It had been a difficult week at Queen’s Club but, up in his Tournament Director’s office on the pavilion balcony, Chris Kermode was reflecting that all’s well that ends well.
Wimbledon’s prime warm-up event had arrived at its Sunday climax with the two finalists, Marin Cilic and David Nalbandian, about to go on. In another world, the same occasion would have been happening this weekend.
The year was 2012, and the rain which had plagued the tournament had disappeared. Despite most of the bigger stars having lost early a decent final was in the offing.
Chris Kermode (right) has reflected on David Nalbandian’s shock Queen’s disqualification
Nalbandian injured a line judge when he kicked a wooden plyboard out of frustration
Nalbandian was immediately disqualified and the final was awarded to Marin Cilic
‘Not everything had gone to plan after days of terrible weather, but the sun was out and I remember saying to my assistant that surely nothing could go wrong now,’ recalls Kermode ruefully.
Within an hour he was in full crisis mode. The generally well-heeled and appreciative crowd of 8,000 was transformed into a seething mass of hostility, following one of the most notorious moments in recent ATP Tour history.
Whatever might have happened this week, were it not for the Coronavirus, surely nothing would have caused the uproar as the historic defaulting of Nalbandian as the final came to the boil.
The Argentinian was narrowly leading 7-6 3-3 and the capacity attendance, including its usual smattering of names such as John Bercow and Alastair Campbell, was fully engaged.
It was then that he had his serve broken when he failed to retrieve cross court winner from Cilic. Having scampered in vain across the baseline to try and retrieve it, Nalbandian suddenly launched an almighty drop kick at the wooden plyboard which housed the chair of Yorkshire line judge Andrew McDougall.
The splintering caused a nasty, bloody gash on his shin, and he leapt out in shock, pulling up his trouser leg to expose the gaping wound.
In the stands shock turned to anger as it became clear that veteran Referee Tom Barnes was disqualifying Nalbandian on the spot. In soccer parlance it was a straight red.
The tournament was already being overshadowed by football, with England’s bid to win the European Championships in full swing. Andy Murray had been knocked out of the second round, and among the assembled media we had earlier joked that the umpire might need to be attacked for this to make the back pages.
Truth can be stranger than fiction, and the final became global news, as it turned out.
‘I had been watching it quite relaxed in my office and I put my head in my hands thinking ‘I can’t believe this has happened’,’ says Kermode, who fairly sprinted down to the court as the crowd began to chant ‘Play on, play on!’
‘I tried to persuade Tom not to disqualify him because I felt it was my responsibility to try and protect the tournament, but I knew he had no option.

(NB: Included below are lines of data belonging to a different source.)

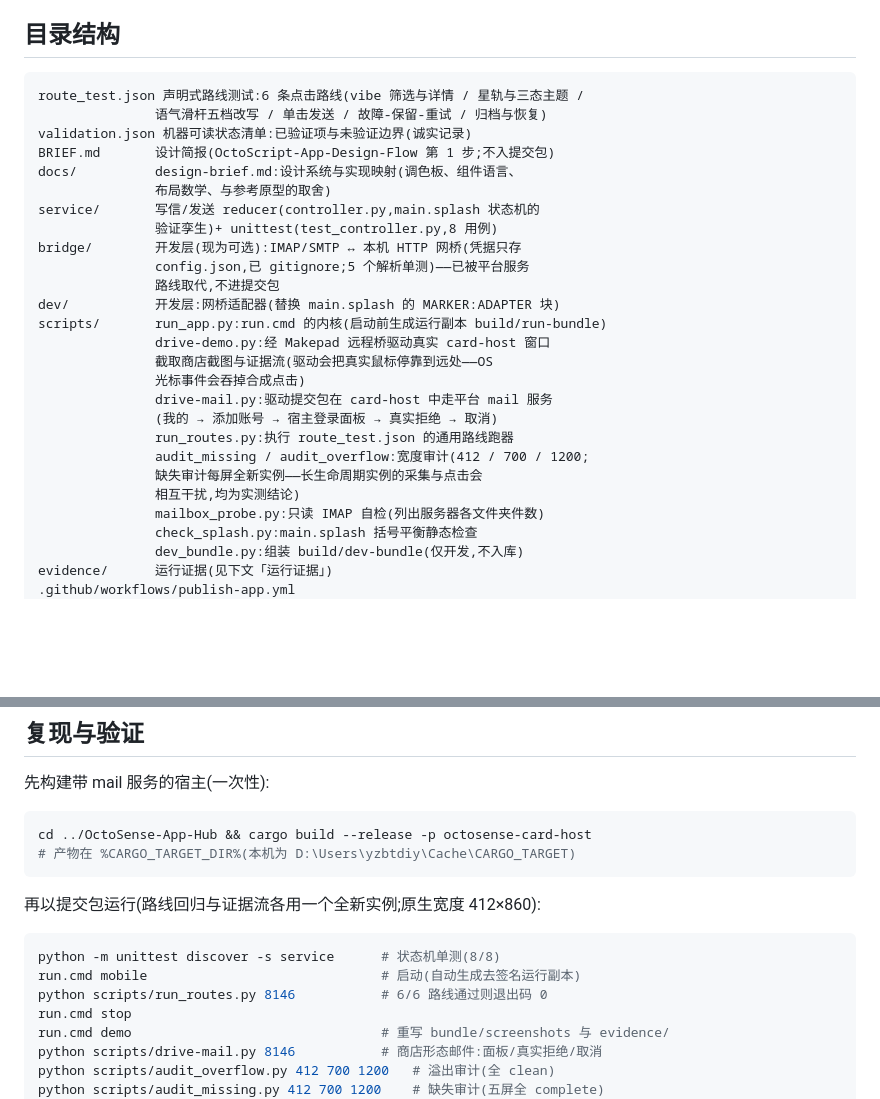
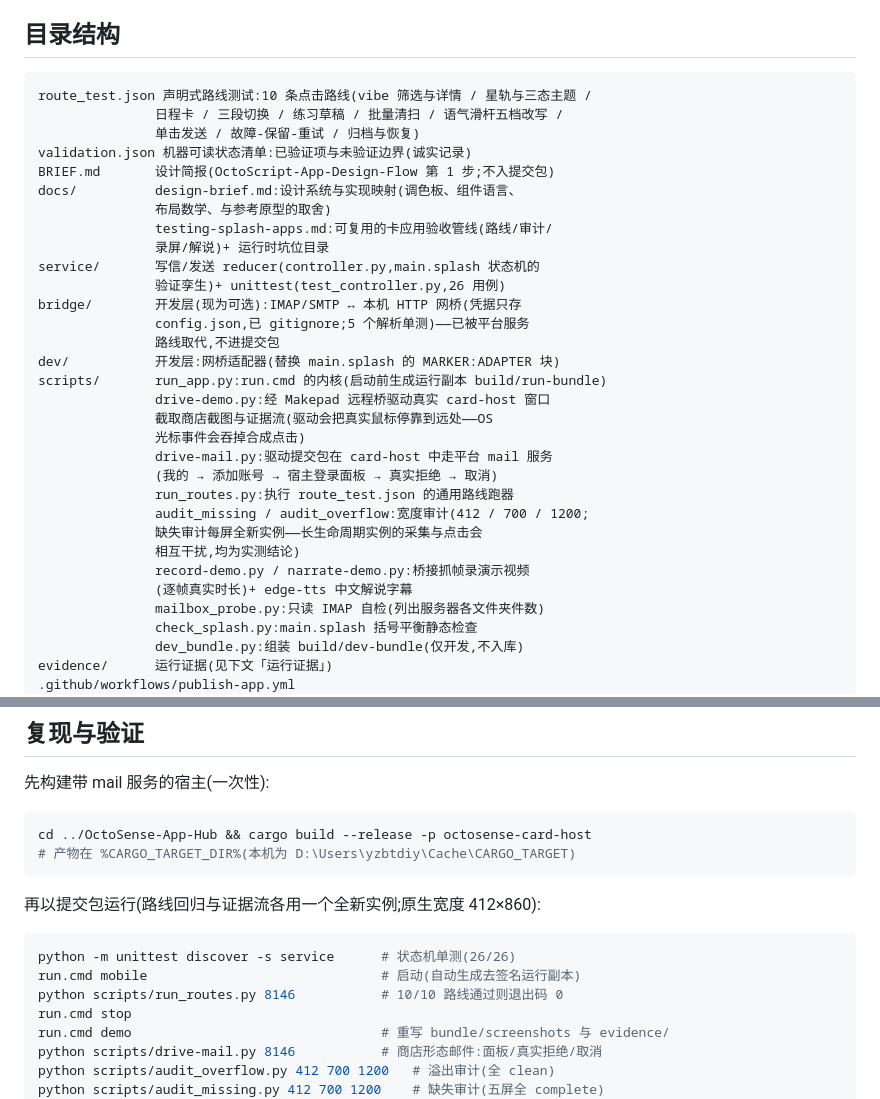
Before and after one commit to yzbtdiy/VibeMail, a Markdown page: README.md, 2 parts joined by grey strips. Drawn GitHub-style; blank space fills up the shorter version.

Commit message:
docs(testing): 可复用卡应用验收管线 — 路线/审计/录屏/解说 + 运行时坑位目录;README 同步计数与脚本清单

````diff
--- a/README.md
+++ b/README.md
@@ -118,14 +118,17 @@ OctoSense 设计原型参考重构为一部流式手机列应用(任意窗口宽
 ## 目录结构
 
 ```text
-route_test.json 声明式路线测试:6 条点击路线(vibe 筛选与详情 / 星轨与三态主题 /
-               语气滑杆五档改写 / 单击发送 / 故障-保留-重试 / 归档与恢复)
+route_test.json 声明式路线测试:10 条点击路线(vibe 筛选与详情 / 星轨与三态主题 /
+               日程卡 / 三段切换 / 练习草稿 / 批量清扫 / 语气滑杆五档改写 /
+               单击发送 / 故障-保留-重试 / 归档与恢复)
 validation.json 机器可读状态清单:已验证项与未验证边界(诚实记录)
 BRIEF.md       设计简报(OctoScript-App-Design-Flow 第 1 步;不入提交包)
 docs/          design-brief.md:设计系统与实现映射(调色板、组件语言、
                布局数学、与参考原型的取舍)
+               testing-splash-apps.md:可复用的卡应用验收管线(路线/审计/
+               录屏/解说)+ 运行时坑位目录
 service/       写信/发送 reducer(controller.py,main.splash 状态机的
-               验证孪生)+ unittest(test_controller.py,8 用例)
+               验证孪生)+ unittest(test_controller.py,26 用例)
 bridge/        开发层(现为可选):IMAP/SMTP ↔ 本机 HTTP 网桥(凭据只存
                config.json,已 gitignore;5 个解析单测)——已被平台服务
                路线取代,不进提交包
@@ -140,6 +143,8 @@ scripts/       run_app.py:run.cmd 的内核(启动前生成运行副本 build/ru
                audit_missing / audit_overflow:宽度审计(412 / 700 / 1200;
                缺失审计每屏全新实例——长生命周期实例的采集与点击会
                相互干扰,均为实测结论)
+               record-demo.py / narrate-demo.py:桥接抓帧录演示视频
+               (逐帧真实时长)+ edge-tts 中文解说字幕
                mailbox_probe.py:只读 IMAP 自检(列出服务器各文件夹件数)
                check_splash.py:main.splash 括号平衡静态检查
                dev_bundle.py:组装 build/dev-bundle(仅开发,不入库)
@@ -195,9 +200,9 @@ cd ../OctoSense-App-Hub && cargo build --release -p octosense-card-host
 再以提交包运行(路线回归与证据流各用一个全新实例;原生宽度 412×860):
 
 ```sh
-python -m unittest discover -s service      # 状态机单测(8/8)
+python -m unittest discover -s service      # 状态机单测(26/26)
 run.cmd mobile                              # 启动(自动生成去签名运行副本)
-python scripts/run_routes.py 8146           # 6/6 路线通过则退出码 0
+python scripts/run_routes.py 8146           # 10/10 路线通过则退出码 0
 run.cmd stop
 run.cmd demo                                # 重写 bundle/screenshots 与 evidence/
 python scripts/drive-mail.py 8146           # 商店形态邮件:面板/真实拒绝/取消
````
Also changed, not shown: docs/testing-splash-apps.md (added, +86 -0 lines).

It was the first time I had ever seen Queen’s turn in to something more like a football crowd, it was quite intimidating.’
Kermode pictured alongside Nalbandian as the Argentine reflects on a moment of chaos
Nalbandian was disqualified for unsportsmanlike behaviour in the 2012 Queen’s final
Amid the pandemonium a presentation ceremony had to be hastily organised: ‘The players didn’t really want to do it. Marin could sense the atmosphere, and that he hadn’t won it legitimately, while David was stunned.
‘The head of Aegon (the main sponsor) was there and he wasn’t best pleased. I remember telling him ‘I know this sounds mad, but there might be some positive upside in that we are now going to get a lot of coverage.’ I think he was quite tempted to take a swipe at me.
‘In fairness he contacted me the next day and said, ‘We were on Good Morning America’.’
There was more to come, once Kermode had persuaded Nalbandian to do an interview on court with Sue Barker, who did not shirk her responsibilities to ask some awkward questions.
Bizarrely, he combined an apology with an attack on the ATP Tour: ‘Sometimes you get frustrated and make a mistake. Sometimes you feel a lot of pressure from the ATP trying to play a lot of tournaments,’ he said. ‘There are a lot of rules and sometimes they don’t do anything. ATP do a lot of mistakes to the players and nothing happens.’
The player was more contrite later. ‘I went to see him in the locker room and he was distraught, both him and Marin were in a state of shock,’ says Kermode.
Queen’s had not seen such scandal since a young John McEnroe famously told a previous Chairman’s wife where to go, in no uncertain terms, when she asked him to vacate a practice court she had booked for a social game.
Kermode said that the tournament sponsors may have been quietly happy with the publicity
Nalbandian was always one of the sport’s more prickly characters, and retired at the end of the following season.
A Wimbledon finalist in 2002, some would regard him as the best male player of the last two decades not to win a Major. He has since achieved a degree of success as a rally driver in his native Argentina.
Kermode went on to head the ATP while Cilic, who was beaten in the next year’s final by Murray, remains the last first-time men’s winner of a Grand Slam, having won the US Open in 2014. McDougall, who has never been allowed to publicly discuss the incident, is still an active line judge at British tournaments.